[Problem description] Wherever the word "ChargingController" turns up in a line of the entries, copy that line.

-------- Entries provided --------

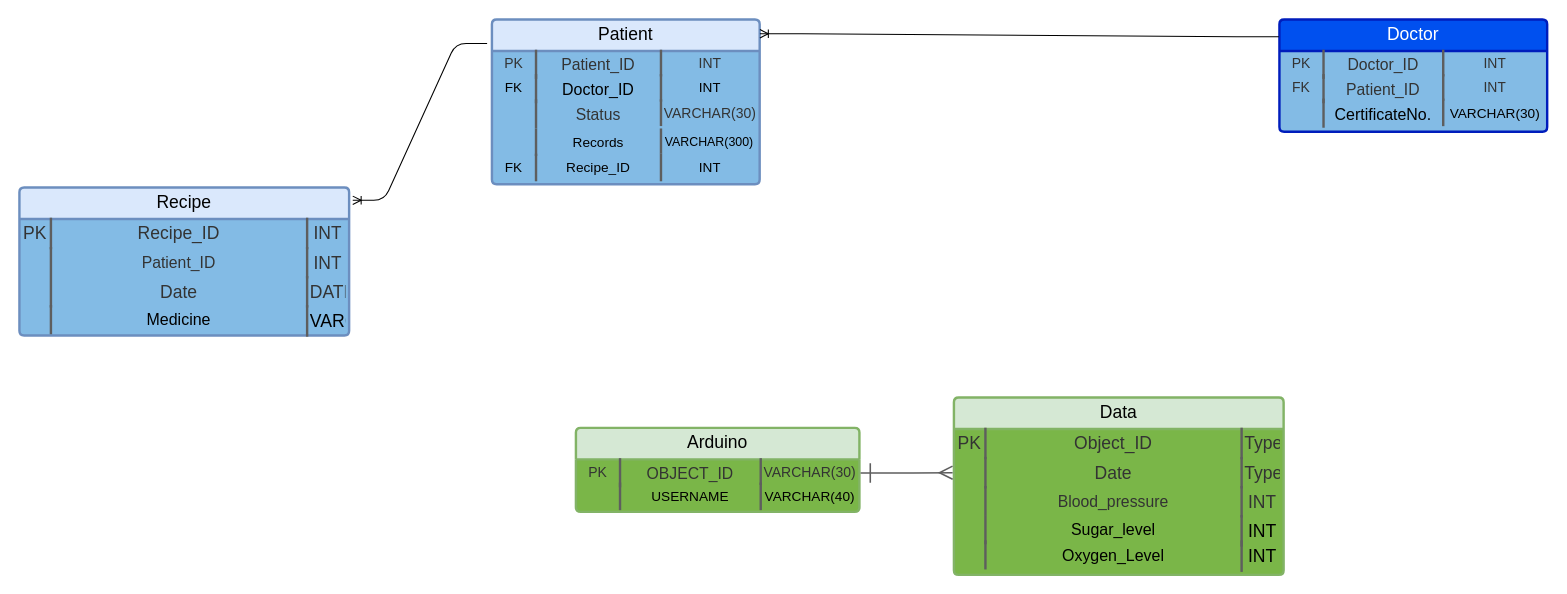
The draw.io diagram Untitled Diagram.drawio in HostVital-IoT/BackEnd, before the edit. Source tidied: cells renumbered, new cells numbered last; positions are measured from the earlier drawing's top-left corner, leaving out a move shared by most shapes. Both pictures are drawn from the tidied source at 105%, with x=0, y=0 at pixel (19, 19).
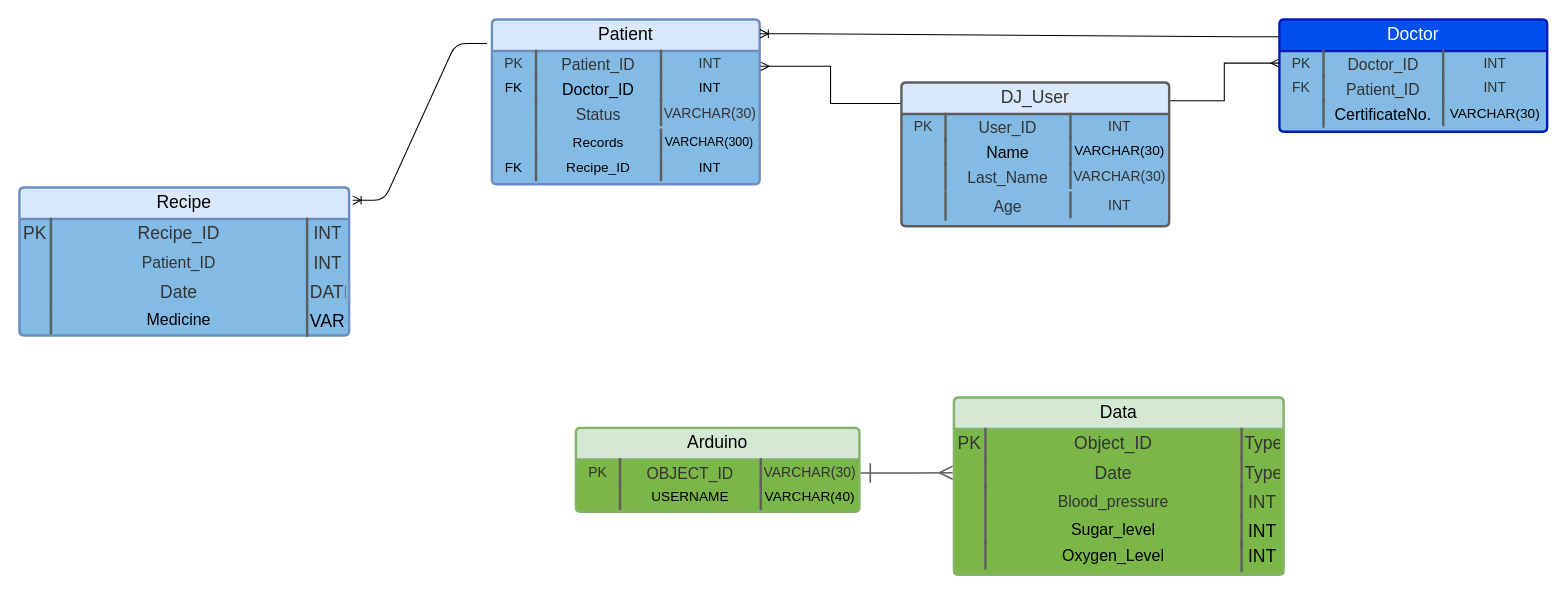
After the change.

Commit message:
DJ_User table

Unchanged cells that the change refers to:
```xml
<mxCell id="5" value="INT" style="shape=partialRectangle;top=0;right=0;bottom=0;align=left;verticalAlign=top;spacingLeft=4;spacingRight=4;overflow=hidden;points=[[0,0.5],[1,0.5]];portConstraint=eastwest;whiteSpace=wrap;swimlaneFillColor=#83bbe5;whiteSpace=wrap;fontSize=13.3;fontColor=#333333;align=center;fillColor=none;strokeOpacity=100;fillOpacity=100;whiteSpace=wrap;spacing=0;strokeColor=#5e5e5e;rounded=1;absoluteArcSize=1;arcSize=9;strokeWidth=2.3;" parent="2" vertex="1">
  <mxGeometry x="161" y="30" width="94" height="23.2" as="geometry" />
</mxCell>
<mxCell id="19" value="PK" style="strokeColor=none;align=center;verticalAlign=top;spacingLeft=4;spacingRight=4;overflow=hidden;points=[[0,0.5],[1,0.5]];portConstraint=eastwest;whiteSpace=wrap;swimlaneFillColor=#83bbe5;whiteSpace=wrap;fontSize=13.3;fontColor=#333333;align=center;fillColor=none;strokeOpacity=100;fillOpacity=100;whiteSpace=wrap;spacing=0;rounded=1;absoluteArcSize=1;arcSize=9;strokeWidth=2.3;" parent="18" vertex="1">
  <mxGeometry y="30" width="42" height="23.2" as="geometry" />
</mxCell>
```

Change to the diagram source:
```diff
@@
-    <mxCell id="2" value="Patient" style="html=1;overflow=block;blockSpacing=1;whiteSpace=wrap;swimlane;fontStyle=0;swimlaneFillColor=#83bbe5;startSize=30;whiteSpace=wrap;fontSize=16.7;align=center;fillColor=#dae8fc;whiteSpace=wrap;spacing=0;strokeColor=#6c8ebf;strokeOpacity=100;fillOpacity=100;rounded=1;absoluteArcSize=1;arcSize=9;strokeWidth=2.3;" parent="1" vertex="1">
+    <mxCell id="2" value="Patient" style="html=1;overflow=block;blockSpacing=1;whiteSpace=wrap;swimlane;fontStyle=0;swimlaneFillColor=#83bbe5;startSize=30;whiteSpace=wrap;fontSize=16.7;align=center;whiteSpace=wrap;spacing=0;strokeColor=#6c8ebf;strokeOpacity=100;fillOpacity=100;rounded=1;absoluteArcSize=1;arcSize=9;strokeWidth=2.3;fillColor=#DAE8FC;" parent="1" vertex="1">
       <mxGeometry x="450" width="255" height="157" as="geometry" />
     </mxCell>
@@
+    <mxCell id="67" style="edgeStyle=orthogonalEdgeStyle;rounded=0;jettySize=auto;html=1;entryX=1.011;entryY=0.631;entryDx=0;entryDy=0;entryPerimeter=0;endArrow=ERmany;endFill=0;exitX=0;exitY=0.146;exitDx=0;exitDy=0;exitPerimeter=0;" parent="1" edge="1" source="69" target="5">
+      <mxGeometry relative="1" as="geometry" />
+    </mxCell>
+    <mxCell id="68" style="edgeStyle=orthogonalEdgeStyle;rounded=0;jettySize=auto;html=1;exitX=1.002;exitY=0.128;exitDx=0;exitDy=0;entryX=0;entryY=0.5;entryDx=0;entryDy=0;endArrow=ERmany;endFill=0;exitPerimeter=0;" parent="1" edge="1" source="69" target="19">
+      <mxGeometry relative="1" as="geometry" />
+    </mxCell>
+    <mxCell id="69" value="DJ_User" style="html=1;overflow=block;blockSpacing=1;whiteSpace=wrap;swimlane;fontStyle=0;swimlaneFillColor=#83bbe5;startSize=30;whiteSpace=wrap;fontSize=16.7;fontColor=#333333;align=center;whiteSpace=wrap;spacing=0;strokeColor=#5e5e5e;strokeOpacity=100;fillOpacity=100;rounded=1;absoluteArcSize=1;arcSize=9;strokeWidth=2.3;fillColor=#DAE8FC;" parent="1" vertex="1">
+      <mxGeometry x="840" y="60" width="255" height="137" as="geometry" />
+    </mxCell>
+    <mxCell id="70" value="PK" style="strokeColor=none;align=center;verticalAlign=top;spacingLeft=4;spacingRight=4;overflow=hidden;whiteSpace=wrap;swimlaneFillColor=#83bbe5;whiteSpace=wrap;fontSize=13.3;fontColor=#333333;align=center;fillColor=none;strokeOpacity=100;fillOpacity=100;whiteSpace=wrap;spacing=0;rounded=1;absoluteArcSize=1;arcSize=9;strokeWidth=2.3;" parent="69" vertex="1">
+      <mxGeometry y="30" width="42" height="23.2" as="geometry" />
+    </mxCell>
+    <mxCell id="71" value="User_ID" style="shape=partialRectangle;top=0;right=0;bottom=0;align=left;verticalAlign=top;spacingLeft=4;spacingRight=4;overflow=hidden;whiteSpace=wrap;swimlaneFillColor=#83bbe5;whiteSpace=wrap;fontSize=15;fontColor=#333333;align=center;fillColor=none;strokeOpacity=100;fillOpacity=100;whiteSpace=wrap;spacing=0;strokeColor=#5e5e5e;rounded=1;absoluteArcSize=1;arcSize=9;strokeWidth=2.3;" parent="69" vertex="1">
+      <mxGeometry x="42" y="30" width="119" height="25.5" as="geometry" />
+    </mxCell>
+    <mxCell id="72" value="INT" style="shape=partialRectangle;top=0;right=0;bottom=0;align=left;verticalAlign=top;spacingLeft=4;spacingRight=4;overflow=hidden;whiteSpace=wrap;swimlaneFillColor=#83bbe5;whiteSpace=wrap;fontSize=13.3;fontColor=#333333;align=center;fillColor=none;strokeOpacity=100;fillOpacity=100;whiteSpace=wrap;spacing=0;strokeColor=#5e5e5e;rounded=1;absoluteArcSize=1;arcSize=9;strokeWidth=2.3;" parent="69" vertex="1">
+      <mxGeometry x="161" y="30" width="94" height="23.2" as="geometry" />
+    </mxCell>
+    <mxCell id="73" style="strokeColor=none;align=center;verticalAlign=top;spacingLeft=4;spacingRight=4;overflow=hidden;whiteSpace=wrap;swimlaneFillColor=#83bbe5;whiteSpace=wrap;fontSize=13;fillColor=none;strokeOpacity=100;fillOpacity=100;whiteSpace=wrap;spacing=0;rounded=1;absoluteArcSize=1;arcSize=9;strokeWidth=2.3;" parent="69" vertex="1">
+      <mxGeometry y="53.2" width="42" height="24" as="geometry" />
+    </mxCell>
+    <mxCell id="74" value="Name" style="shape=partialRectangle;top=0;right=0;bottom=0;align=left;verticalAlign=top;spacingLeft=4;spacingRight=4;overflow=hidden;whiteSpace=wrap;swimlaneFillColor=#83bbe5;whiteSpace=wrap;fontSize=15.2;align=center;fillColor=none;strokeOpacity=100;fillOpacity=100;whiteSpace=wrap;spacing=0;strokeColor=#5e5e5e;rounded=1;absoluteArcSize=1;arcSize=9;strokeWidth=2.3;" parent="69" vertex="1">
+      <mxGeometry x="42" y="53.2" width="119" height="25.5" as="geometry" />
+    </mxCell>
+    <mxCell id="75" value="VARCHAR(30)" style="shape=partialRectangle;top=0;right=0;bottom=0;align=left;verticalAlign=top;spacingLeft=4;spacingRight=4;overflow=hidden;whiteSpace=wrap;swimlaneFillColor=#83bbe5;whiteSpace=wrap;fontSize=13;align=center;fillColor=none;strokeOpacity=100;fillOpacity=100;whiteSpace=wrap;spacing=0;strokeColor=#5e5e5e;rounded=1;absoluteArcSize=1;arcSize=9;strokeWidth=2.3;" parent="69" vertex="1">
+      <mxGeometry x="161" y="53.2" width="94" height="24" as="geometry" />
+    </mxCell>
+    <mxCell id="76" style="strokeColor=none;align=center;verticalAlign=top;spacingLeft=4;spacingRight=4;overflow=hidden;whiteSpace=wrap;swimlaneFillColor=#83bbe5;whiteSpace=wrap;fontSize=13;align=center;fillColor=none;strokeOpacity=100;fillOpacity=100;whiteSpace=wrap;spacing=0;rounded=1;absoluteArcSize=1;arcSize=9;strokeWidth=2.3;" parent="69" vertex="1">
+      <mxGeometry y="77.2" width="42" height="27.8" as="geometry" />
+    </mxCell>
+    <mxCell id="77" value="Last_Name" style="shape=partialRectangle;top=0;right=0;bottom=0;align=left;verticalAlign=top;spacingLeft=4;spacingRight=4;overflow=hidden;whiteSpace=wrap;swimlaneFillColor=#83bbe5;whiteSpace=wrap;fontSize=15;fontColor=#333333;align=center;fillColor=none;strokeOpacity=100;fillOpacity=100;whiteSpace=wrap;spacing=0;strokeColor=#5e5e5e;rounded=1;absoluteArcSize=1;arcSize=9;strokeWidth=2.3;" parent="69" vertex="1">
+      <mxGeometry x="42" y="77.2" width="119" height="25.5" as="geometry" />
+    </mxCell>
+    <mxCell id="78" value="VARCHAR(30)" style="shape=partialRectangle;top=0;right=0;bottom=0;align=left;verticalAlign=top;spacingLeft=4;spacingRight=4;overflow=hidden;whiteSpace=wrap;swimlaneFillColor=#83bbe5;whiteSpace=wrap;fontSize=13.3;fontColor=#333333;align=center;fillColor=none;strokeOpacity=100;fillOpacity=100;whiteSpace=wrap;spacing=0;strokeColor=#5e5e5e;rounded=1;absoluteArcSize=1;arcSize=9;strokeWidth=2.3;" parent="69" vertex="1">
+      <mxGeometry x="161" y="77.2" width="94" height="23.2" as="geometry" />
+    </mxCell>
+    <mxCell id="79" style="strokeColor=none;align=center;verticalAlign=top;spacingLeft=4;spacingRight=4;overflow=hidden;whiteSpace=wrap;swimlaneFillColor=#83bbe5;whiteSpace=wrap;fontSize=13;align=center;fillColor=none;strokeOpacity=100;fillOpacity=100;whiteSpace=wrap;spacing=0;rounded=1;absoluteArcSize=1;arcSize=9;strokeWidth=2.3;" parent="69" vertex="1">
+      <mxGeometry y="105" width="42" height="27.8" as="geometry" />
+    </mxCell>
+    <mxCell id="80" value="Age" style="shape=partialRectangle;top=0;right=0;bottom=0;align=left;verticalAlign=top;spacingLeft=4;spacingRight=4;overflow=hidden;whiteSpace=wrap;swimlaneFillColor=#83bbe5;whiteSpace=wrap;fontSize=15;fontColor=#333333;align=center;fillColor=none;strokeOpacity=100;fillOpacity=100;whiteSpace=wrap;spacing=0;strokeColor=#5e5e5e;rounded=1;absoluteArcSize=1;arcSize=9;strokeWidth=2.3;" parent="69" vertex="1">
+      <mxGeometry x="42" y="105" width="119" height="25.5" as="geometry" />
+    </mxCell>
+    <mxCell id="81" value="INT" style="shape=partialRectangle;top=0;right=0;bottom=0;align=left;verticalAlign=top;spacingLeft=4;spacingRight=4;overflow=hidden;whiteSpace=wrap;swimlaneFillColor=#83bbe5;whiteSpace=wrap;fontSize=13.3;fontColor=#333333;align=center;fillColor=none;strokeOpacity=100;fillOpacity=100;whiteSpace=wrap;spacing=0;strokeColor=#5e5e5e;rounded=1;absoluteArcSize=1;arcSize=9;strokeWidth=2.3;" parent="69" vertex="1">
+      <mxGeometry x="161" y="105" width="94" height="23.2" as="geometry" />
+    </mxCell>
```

--------
-------- Entries provided --------

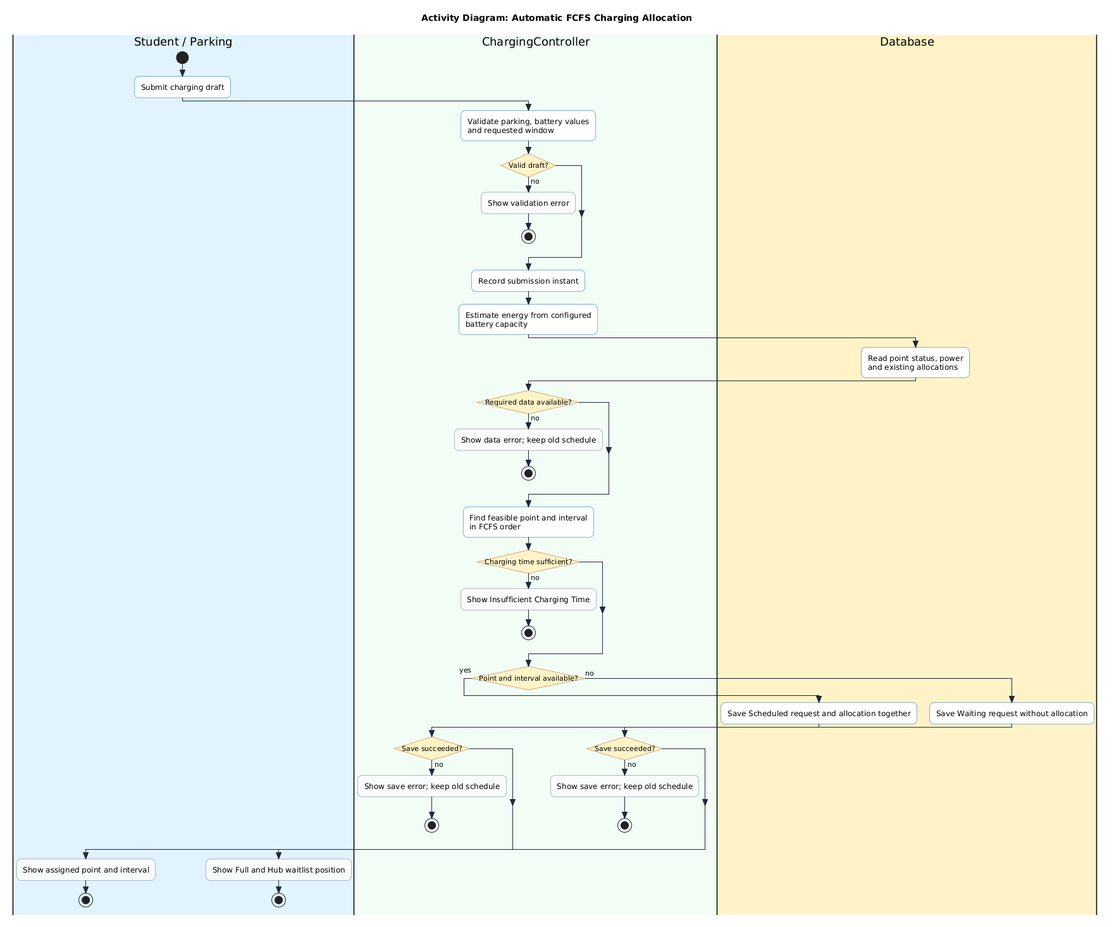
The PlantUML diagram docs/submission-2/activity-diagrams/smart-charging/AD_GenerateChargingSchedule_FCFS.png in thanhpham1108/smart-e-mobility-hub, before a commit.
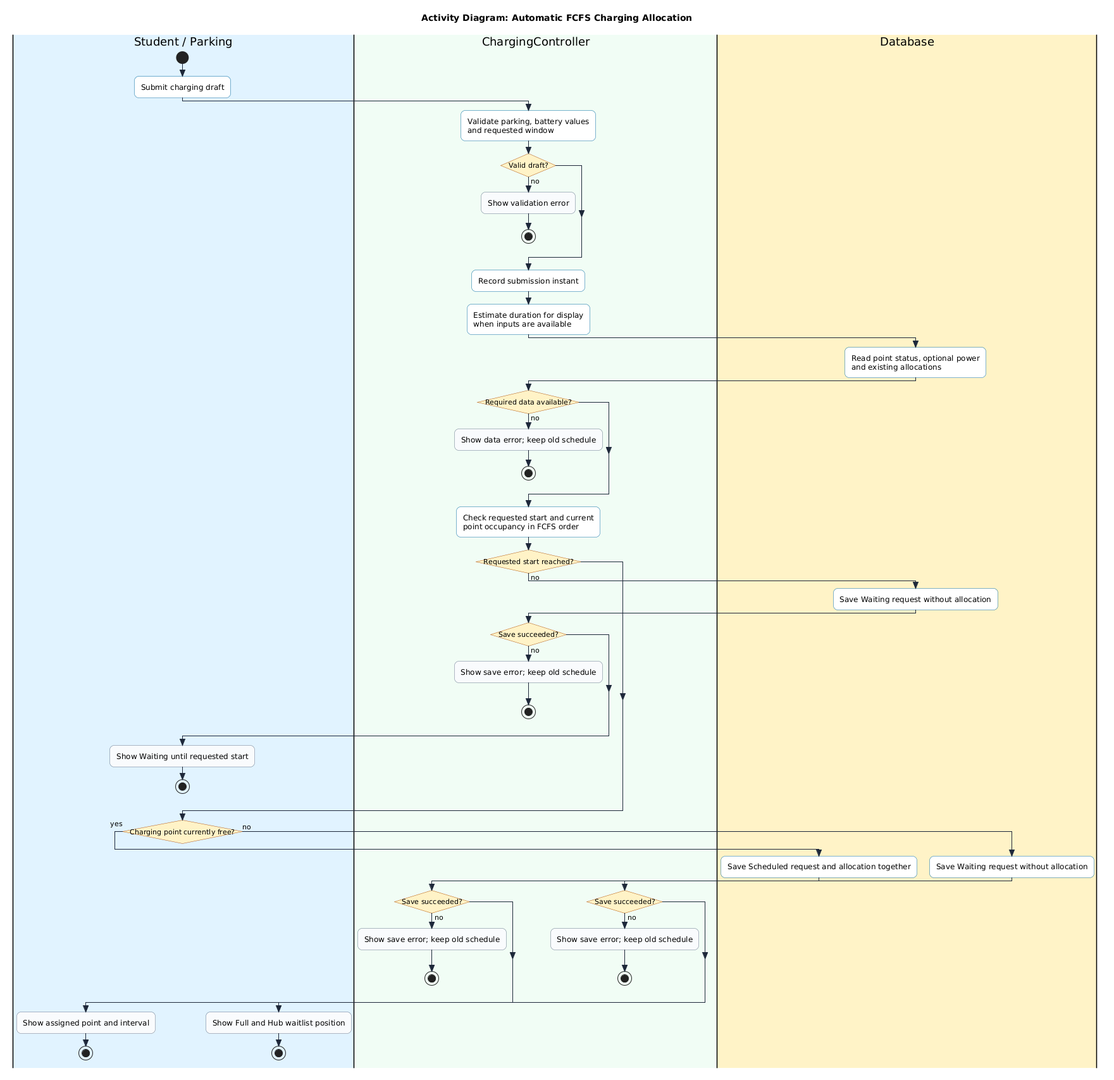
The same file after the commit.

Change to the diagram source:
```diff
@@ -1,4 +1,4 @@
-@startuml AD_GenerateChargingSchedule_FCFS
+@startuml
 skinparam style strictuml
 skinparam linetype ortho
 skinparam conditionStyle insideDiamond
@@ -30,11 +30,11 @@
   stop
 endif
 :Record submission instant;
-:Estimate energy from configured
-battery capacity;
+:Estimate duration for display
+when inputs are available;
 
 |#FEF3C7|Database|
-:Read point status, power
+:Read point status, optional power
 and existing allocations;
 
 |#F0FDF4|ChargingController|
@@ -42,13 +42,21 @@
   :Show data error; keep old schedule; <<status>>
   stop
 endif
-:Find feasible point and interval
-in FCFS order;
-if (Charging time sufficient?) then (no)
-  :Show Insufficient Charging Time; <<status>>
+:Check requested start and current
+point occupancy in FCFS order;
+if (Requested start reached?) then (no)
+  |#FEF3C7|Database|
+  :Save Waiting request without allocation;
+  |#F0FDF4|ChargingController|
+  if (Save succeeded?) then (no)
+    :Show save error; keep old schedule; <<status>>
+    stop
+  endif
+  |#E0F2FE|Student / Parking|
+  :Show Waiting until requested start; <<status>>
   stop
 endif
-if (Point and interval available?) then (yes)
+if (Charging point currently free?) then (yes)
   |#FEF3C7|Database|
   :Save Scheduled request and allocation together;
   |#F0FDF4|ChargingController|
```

--------

[Written answer]
 |#F0FDF4|ChargingController|
+  |#F0FDF4|ChargingController|
   |#F0FDF4|ChargingController|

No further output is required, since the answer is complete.